However, If by collecting the data we get a good idea that these changes are beneficial, you start working them in. It may throw some people off, though I haven't heard much, but then you start working these changes in starting in the college ranks and the lower minor leagues. I'd like to say you could flip the light switch and make the change over night, but you can't. That's why it's important to know where we're headed and how these things work. Let it evolve into a better game.
DT: With all the Independent Leagues in existence, do you think that at any time we would see one independent champion determined at the end of the season?
PK: With the different length of seasons it would make it difficult, although I wouldn't rule out some inter-league play during the season.
DT: Is there any way to put an umbrella over the Independent League's and create a feeder system to the affiliated clubs?
PK: That umbrella is something that has been talked about for quite some time. As good as the affiliated minor leagues are at developing young players, there are pieces that they cannot do by their nature.
The Atlantic League was originally created so players, who have already been developed, could play everyday. These players don't need the development like a Double A player does. They are looking to play everyday, stay sharp, put up good numbers, and hopefully get the call.
Triple A is trying to do two things. It's trying to be the top development level at the same time as a holding pen if you will, for developed players who are needed in case of injury or somebody not performing. If those players who are fully developed filled roster spots in the Atlantic League, it would free up Triple A to concentrate on being the highest developmental level.
The Frontier League and the American Association are short-seasons. The Atlantic is a full season (140 games), so they are less expensive to operate and can go into smaller markets that want their own minor league team that would match up well with their demographics. With MLB having cut back the amateur draft so drastically, and down to 40-rounds, the money is highly structured. If you are not drafted in the first 20 rounds it's hardly worth signing.
By the nature of the system, there are going to be a whole bunch of really good players that are missed in that shrunken draft system. Leagues like the Frontier League and others, who have really good facilities, good coaches, managers, and baseball people running each club, are going to be able to sign those players who are missed and give them a chance. The ones that rise to the top are going to have a career in Major League Baseball.
It would be very beneficial for Major League Baseball to follow those players, who have one-to-two years under their belts in Independent Baseball, and hold a draft. Instead of drafting players who have never played professionally, let them draft from players who have some experience.

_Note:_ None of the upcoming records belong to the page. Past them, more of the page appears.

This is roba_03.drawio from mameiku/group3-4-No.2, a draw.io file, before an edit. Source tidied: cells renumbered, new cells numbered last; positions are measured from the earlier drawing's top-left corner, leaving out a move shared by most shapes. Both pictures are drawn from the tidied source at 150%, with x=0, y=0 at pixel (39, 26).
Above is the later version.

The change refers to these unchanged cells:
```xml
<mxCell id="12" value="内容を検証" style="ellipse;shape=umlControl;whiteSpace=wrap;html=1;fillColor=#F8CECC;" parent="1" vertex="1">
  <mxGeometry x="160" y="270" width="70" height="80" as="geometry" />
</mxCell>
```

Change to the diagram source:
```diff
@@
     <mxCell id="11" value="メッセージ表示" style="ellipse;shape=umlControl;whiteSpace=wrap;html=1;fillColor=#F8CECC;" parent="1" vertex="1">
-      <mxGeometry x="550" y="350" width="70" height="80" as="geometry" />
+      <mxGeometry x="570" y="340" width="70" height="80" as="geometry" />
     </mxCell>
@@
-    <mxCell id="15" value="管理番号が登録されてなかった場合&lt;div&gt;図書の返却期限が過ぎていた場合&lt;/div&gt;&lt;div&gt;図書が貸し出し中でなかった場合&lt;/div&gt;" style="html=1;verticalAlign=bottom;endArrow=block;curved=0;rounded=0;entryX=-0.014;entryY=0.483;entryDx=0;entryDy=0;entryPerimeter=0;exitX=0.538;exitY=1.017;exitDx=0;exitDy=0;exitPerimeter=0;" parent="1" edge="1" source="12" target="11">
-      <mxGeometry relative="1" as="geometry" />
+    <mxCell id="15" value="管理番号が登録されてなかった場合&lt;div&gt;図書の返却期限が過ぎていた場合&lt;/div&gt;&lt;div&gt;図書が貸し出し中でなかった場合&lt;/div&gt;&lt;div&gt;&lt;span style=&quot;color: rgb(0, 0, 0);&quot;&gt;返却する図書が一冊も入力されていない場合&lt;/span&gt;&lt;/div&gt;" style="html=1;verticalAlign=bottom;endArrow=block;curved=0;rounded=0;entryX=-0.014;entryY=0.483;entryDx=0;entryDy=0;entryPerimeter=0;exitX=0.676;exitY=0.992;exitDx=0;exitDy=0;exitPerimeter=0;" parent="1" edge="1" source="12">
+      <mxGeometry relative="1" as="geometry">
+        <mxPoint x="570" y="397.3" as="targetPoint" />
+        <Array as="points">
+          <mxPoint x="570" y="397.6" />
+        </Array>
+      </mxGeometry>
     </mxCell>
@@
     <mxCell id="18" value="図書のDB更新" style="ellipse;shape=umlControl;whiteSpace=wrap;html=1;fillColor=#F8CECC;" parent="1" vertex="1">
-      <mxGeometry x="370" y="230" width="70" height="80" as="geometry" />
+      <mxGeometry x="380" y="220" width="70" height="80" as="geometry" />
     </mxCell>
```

DT: With the success of he Sugar Land Skeeters, what is your opinion on expansion and is there any chance of a team making it north of the border?
PK: Yes, the league is expanding. We are definitely looking to add additional teams. The ways we've expanded is by getting the word out about what the Atlantic League offers, and encourage cities that are curious to come and learn more about it. We haven't rushed out and targeted a city, more of having the information available and see if there's a good match.
So far we haven't heard from any Canadian communities, but I wouldn't rule it out. I used to be an officer in the Eastern League when we had the team in London, and there is certainly great baseball in Canada.
For more information on the Atlantic League please visit their website and follow them on Twitter.
Devon is the Founder and Executive Director of The GM's Perspective. He is a former professional baseball player with the River City Rascals & Gateway Grizzlies. Currently, Devon is a Manager at a financial institution in Northern Ontario Canada, and can be reached at email@example.com. You can follow The GM's Perspective on Twitter and Facebook. His full bio can be seen here.